> **Change detection data**:
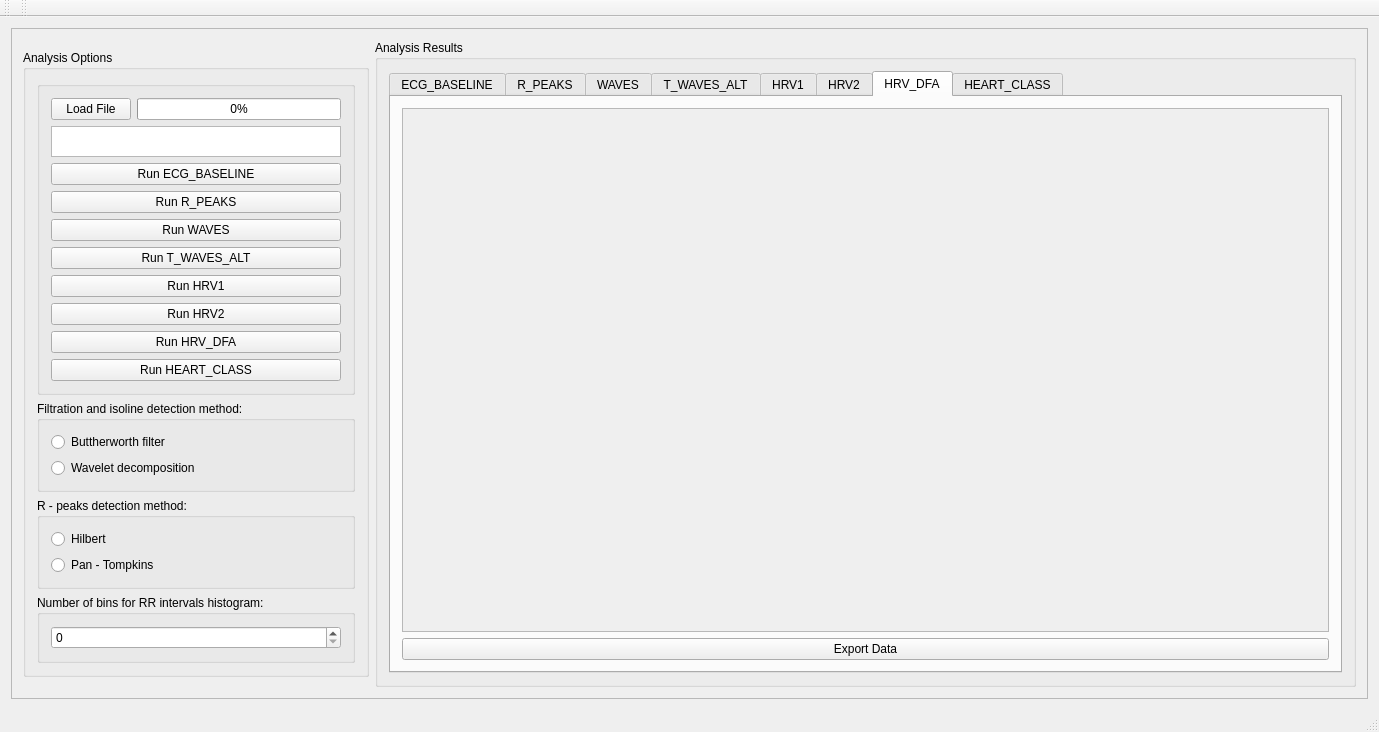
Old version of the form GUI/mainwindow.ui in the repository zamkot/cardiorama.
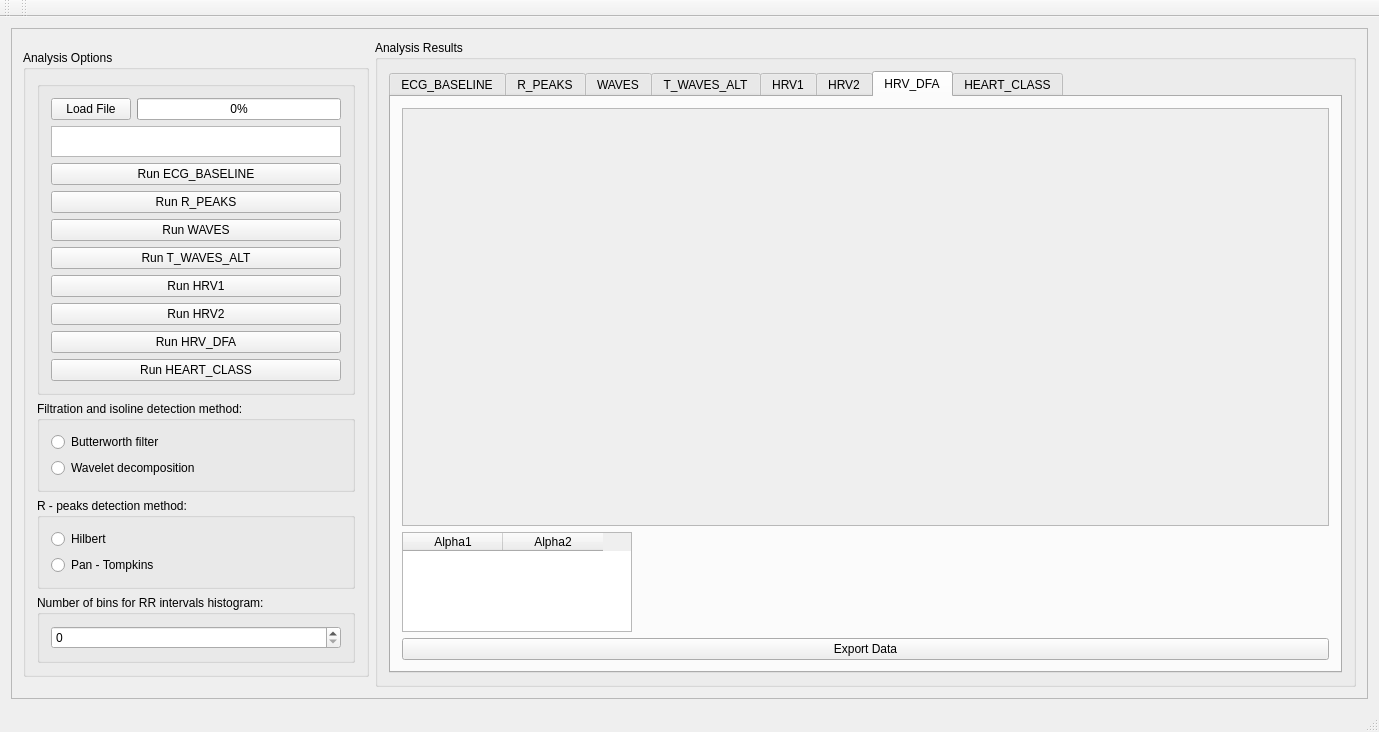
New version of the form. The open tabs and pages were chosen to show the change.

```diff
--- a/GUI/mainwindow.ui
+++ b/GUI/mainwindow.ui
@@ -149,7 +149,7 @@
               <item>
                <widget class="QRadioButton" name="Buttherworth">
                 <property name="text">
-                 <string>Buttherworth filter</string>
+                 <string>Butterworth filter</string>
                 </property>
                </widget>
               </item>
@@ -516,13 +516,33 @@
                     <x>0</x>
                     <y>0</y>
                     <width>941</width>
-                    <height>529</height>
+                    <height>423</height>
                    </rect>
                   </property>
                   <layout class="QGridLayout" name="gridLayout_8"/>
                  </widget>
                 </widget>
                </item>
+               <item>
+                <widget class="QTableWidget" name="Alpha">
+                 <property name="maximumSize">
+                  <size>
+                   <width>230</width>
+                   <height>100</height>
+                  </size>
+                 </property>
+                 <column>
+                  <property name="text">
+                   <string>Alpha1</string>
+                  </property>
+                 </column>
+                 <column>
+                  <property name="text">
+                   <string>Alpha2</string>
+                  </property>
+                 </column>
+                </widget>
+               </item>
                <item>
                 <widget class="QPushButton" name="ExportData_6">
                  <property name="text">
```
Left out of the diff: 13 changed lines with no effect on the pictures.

> **Aim of the task**:
Return the data above in its exact wording, with none of the pictures.

> **Result of this exercise**:
Old version of the form GUI/mainwindow.ui in the repository zamkot/cardiorama.
New version of the form. The open tabs and pages were chosen to show the change.

```diff
--- a/GUI/mainwindow.ui
+++ b/GUI/mainwindow.ui
@@ -149,7 +149,7 @@
               <item>
                <widget class="QRadioButton" name="Buttherworth">
                 <property name="text">
-                 <string>Buttherworth filter</string>
+                 <string>Butterworth filter</string>
                 </property>
                </widget>
               </item>
@@ -516,13 +516,33 @@
                     <x>0</x>
                     <y>0</y>
                     <width>941</width>
-                    <height>529</height>
+                    <height>423</height>
                    </rect>
                   </property>
                   <layout class="QGridLayout" name="gridLayout_8"/>
                  </widget>
                 </widget>
                </item>
+               <item>
+                <widget class="QTableWidget" name="Alpha">
+                 <property name="maximumSize">
+                  <size>
+                   <width>230</width>
+                   <height>100</height>
+                  </size>
+                 </property>
+                 <column>
+                  <property name="text">
+                   <string>Alpha1</string>
+                  </property>
+                 </column>
+                 <column>
+                  <property name="text">
+                   <string>Alpha2</string>
+                  </property>
+                 </column>
+                </widget>
+               </item>
                <item>
                 <widget class="QPushButton" name="ExportData_6">
                  <property name="text">
```
Left out of the diff: 13 changed lines with no effect on the pictures.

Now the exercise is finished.